Pull every line containing the word "Project" from the records.

:::

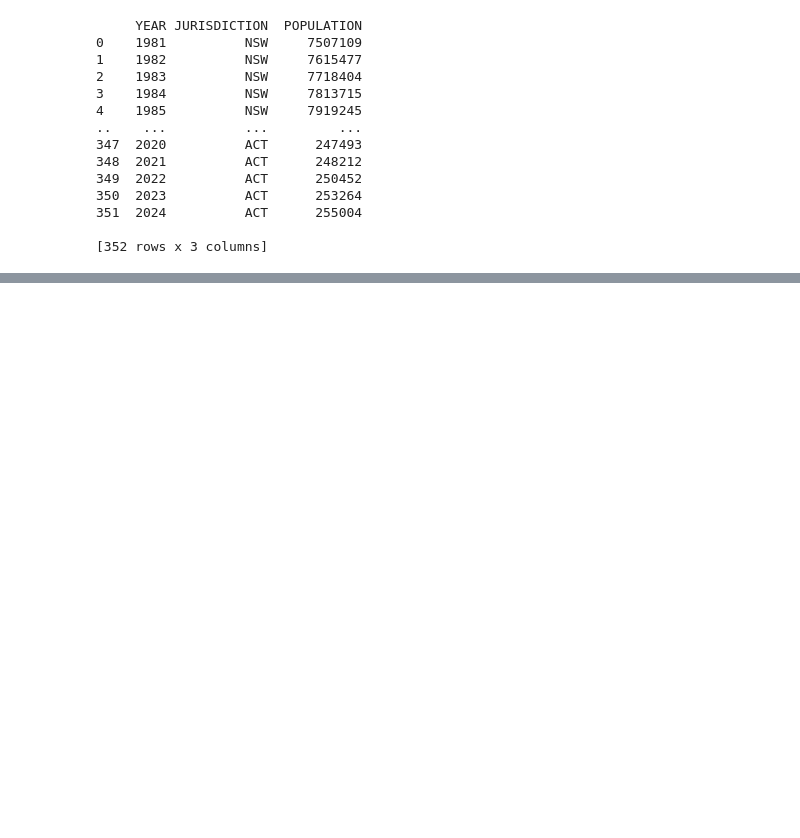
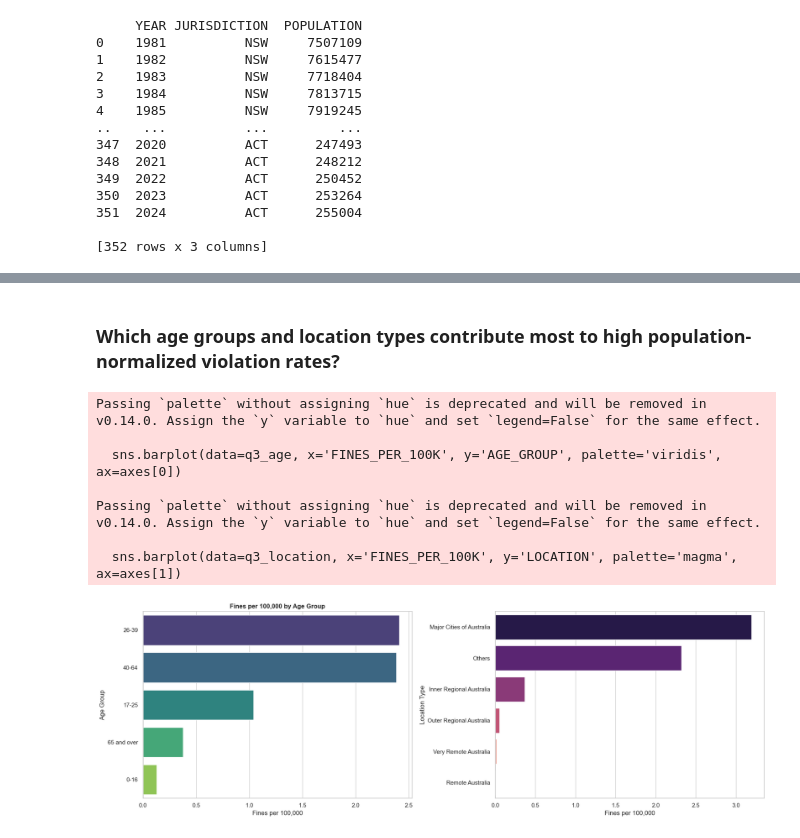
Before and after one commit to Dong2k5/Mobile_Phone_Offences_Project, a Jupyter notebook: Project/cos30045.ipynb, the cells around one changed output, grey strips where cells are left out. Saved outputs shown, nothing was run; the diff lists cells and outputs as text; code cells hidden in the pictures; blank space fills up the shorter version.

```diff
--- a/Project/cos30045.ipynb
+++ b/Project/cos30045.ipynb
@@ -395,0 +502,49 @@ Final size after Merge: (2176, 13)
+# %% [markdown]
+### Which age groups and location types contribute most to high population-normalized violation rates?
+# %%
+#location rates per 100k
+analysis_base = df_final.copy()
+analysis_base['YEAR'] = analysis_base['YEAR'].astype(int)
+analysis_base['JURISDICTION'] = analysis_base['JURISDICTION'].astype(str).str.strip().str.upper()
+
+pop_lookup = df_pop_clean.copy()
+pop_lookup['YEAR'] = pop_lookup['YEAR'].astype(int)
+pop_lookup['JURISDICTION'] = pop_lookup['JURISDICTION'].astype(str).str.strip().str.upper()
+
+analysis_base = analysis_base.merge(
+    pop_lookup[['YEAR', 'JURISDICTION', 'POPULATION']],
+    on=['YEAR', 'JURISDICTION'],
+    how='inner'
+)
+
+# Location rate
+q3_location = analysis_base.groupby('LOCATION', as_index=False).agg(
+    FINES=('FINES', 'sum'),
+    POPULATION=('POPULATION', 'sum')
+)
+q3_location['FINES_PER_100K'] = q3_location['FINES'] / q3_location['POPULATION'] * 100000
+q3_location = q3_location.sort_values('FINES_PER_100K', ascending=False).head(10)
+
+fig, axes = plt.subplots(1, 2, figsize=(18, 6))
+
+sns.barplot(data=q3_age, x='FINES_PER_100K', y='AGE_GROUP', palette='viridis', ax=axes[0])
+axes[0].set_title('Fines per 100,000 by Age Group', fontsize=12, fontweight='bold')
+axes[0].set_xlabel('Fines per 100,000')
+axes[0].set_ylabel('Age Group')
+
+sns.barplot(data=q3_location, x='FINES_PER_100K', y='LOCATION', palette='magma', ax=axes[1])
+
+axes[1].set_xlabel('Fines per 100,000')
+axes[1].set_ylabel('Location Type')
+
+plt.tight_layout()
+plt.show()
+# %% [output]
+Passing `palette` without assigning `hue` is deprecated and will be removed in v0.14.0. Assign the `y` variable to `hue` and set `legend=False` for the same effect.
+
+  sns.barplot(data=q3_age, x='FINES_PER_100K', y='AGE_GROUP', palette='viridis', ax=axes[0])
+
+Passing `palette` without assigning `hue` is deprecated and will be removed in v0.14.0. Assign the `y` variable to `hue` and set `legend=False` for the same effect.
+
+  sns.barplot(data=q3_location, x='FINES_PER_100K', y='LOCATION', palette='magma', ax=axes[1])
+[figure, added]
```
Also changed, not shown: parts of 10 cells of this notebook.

:::

» Response box:
Before and after one commit to Dong2k5/Mobile_Phone_Offences_Project, a Jupyter notebook: Project/cos30045.ipynb, the cells around one changed output, grey strips where cells are left out. Saved outputs shown, nothing was run; the diff lists cells and outputs as text; code cells hidden in the pictures; blank space fills up the shorter version.
--- a/Project/cos30045.ipynb
+++ b/Project/cos30045.ipynb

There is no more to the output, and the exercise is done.